*THE TASK*
The entries are given below. Output each one unchanged.

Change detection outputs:
○ ○ ○

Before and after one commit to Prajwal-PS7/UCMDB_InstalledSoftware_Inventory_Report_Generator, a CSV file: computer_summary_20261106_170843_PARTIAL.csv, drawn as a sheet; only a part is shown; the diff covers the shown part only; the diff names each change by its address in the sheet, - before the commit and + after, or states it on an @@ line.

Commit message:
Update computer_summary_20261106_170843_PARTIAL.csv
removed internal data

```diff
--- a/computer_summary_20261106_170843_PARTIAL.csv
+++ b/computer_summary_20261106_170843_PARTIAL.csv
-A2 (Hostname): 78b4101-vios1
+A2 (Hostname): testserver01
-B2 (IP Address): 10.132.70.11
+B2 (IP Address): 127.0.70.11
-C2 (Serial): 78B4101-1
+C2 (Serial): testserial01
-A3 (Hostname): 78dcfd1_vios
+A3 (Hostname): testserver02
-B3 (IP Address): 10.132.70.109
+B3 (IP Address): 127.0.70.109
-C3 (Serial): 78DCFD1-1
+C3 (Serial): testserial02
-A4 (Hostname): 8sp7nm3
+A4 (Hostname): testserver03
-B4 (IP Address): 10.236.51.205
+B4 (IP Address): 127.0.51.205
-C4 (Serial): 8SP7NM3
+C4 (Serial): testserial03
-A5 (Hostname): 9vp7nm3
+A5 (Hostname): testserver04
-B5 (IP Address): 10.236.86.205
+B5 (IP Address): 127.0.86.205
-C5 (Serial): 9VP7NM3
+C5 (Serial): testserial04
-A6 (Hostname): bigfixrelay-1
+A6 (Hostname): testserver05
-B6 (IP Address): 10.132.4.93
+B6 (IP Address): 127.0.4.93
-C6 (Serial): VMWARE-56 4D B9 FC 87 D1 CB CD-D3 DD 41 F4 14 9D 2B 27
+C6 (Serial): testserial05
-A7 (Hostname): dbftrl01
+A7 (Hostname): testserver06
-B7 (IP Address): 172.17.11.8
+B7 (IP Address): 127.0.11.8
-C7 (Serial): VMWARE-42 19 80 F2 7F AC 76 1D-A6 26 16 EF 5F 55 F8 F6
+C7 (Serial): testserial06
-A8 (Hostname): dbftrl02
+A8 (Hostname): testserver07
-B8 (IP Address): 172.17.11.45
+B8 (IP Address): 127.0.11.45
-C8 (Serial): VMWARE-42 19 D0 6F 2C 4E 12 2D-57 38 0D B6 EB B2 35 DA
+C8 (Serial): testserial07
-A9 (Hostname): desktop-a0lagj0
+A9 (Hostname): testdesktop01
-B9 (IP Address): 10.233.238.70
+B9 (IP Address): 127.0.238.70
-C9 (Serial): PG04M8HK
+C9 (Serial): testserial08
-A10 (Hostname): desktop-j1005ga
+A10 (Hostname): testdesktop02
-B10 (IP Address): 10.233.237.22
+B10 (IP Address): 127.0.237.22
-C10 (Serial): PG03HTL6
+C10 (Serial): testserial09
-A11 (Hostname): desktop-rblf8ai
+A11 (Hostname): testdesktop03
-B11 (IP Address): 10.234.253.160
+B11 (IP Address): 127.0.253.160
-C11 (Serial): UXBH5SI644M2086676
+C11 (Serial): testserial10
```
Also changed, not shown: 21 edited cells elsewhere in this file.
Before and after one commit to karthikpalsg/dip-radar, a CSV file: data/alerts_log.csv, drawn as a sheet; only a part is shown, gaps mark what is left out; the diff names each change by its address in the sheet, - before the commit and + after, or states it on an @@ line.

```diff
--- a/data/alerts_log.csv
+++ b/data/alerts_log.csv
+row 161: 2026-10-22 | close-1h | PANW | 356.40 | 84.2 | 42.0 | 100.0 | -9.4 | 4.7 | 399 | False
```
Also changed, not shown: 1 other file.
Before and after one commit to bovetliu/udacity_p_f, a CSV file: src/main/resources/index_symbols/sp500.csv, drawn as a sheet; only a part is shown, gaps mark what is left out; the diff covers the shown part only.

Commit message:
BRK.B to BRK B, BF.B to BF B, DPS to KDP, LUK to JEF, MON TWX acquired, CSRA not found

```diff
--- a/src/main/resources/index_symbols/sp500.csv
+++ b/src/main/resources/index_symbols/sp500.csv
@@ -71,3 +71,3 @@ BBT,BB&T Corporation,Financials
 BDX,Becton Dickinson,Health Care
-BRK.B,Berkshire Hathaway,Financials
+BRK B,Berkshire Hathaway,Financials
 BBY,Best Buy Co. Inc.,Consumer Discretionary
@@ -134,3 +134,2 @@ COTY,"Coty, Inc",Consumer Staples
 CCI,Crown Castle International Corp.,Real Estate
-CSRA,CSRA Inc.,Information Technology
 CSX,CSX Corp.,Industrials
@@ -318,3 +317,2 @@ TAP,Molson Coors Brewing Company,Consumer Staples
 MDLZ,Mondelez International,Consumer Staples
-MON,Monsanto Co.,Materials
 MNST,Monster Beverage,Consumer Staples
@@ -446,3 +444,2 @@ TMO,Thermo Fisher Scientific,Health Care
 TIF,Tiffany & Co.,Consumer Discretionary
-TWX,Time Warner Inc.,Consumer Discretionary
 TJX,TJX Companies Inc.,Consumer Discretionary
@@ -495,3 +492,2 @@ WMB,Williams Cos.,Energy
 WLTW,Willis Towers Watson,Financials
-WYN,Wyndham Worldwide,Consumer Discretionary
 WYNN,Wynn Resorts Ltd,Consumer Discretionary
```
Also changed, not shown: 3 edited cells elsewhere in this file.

○ ○ ○

*SOLVED PROBLEM*
Before and after one commit to Prajwal-PS7/UCMDB_InstalledSoftware_Inventory_Report_Generator, a CSV file: computer_summary_20261106_170843_PARTIAL.csv, drawn as a sheet; only a part is shown; the diff covers the shown part only; the diff names each change by its address in the sheet, - before the commit and + after, or states it on an @@ line.

Commit message:
Update computer_summary_20261106_170843_PARTIAL.csv
removed internal data

```diff
--- a/computer_summary_20261106_170843_PARTIAL.csv
+++ b/computer_summary_20261106_170843_PARTIAL.csv
-A2 (Hostname): 78b4101-vios1
+A2 (Hostname): testserver01
-B2 (IP Address): 10.132.70.11
+B2 (IP Address): 127.0.70.11
-C2 (Serial): 78B4101-1
+C2 (Serial): testserial01
-A3 (Hostname): 78dcfd1_vios
+A3 (Hostname): testserver02
-B3 (IP Address): 10.132.70.109
+B3 (IP Address): 127.0.70.109
-C3 (Serial): 78DCFD1-1
+C3 (Serial): testserial02
-A4 (Hostname): 8sp7nm3
+A4 (Hostname): testserver03
-B4 (IP Address): 10.236.51.205
+B4 (IP Address): 127.0.51.205
-C4 (Serial): 8SP7NM3
+C4 (Serial): testserial03
-A5 (Hostname): 9vp7nm3
+A5 (Hostname): testserver04
-B5 (IP Address): 10.236.86.205
+B5 (IP Address): 127.0.86.205
-C5 (Serial): 9VP7NM3
+C5 (Serial): testserial04
-A6 (Hostname): bigfixrelay-1
+A6 (Hostname): testserver05
-B6 (IP Address): 10.132.4.93
+B6 (IP Address): 127.0.4.93
-C6 (Serial): VMWARE-56 4D B9 FC 87 D1 CB CD-D3 DD 41 F4 14 9D 2B 27
+C6 (Serial): testserial05
-A7 (Hostname): dbftrl01
+A7 (Hostname): testserver06
-B7 (IP Address): 172.17.11.8
+B7 (IP Address): 127.0.11.8
-C7 (Serial): VMWARE-42 19 80 F2 7F AC 76 1D-A6 26 16 EF 5F 55 F8 F6
+C7 (Serial): testserial06
-A8 (Hostname): dbftrl02
+A8 (Hostname): testserver07
-B8 (IP Address): 172.17.11.45
+B8 (IP Address): 127.0.11.45
-C8 (Serial): VMWARE-42 19 D0 6F 2C 4E 12 2D-57 38 0D B6 EB B2 35 DA
+C8 (Serial): testserial07
-A9 (Hostname): desktop-a0lagj0
+A9 (Hostname): testdesktop01
-B9 (IP Address): 10.233.238.70
+B9 (IP Address): 127.0.238.70
-C9 (Serial): PG04M8HK
+C9 (Serial): testserial08
-A10 (Hostname): desktop-j1005ga
+A10 (Hostname): testdesktop02
-B10 (IP Address): 10.233.237.22
+B10 (IP Address): 127.0.237.22
-C10 (Serial): PG03HTL6
+C10 (Serial): testserial09
-A11 (Hostname): desktop-rblf8ai
+A11 (Hostname): testdesktop03
-B11 (IP Address): 10.234.253.160
+B11 (IP Address): 127.0.253.160
-C11 (Serial): UXBH5SI644M2086676
+C11 (Serial): testserial10
```
Also changed, not shown: 21 edited cells elsewhere in this file.
Before and after one commit to karthikpalsg/dip-radar, a CSV file: data/alerts_log.csv, drawn as a sheet; only a part is shown, gaps mark what is left out; the diff names each change by its address in the sheet, - before the commit and + after, or states it on an @@ line.

```diff
--- a/data/alerts_log.csv
+++ b/data/alerts_log.csv
+row 161: 2026-10-22 | close-1h | PANW | 356.40 | 84.2 | 42.0 | 100.0 | -9.4 | 4.7 | 399 | False
```
Also changed, not shown: 1 other file.
Before and after one commit to bovetliu/udacity_p_f, a CSV file: src/main/resources/index_symbols/sp500.csv, drawn as a sheet; only a part is shown, gaps mark what is left out; the diff covers the shown part only.

Commit message:
BRK.B to BRK B, BF.B to BF B, DPS to KDP, LUK to JEF, MON TWX acquired, CSRA not found

```diff
--- a/src/main/resources/index_symbols/sp500.csv
+++ b/src/main/resources/index_symbols/sp500.csv
@@ -71,3 +71,3 @@ BBT,BB&T Corporation,Financials
 BDX,Becton Dickinson,Health Care
-BRK.B,Berkshire Hathaway,Financials
+BRK B,Berkshire Hathaway,Financials
 BBY,Best Buy Co. Inc.,Consumer Discretionary
@@ -134,3 +134,2 @@ COTY,"Coty, Inc",Consumer Staples
 CCI,Crown Castle International Corp.,Real Estate
-CSRA,CSRA Inc.,Information Technology
 CSX,CSX Corp.,Industrials
@@ -318,3 +317,2 @@ TAP,Molson Coors Brewing Company,Consumer Staples
 MDLZ,Mondelez International,Consumer Staples
-MON,Monsanto Co.,Materials
 MNST,Monster Beverage,Consumer Staples
@@ -446,3 +444,2 @@ TMO,Thermo Fisher Scientific,Health Care
 TIF,Tiffany & Co.,Consumer Discretionary
-TWX,Time Warner Inc.,Consumer Discretionary
 TJX,TJX Companies Inc.,Consumer Discretionary
@@ -495,3 +492,2 @@ WMB,Williams Cos.,Energy
 WLTW,Willis Towers Watson,Financials
-WYN,Wyndham Worldwide,Consumer Discretionary
 WYNN,Wynn Resorts Ltd,Consumer Discretionary
```
Also changed, not shown: 3 edited cells elsewhere in this file.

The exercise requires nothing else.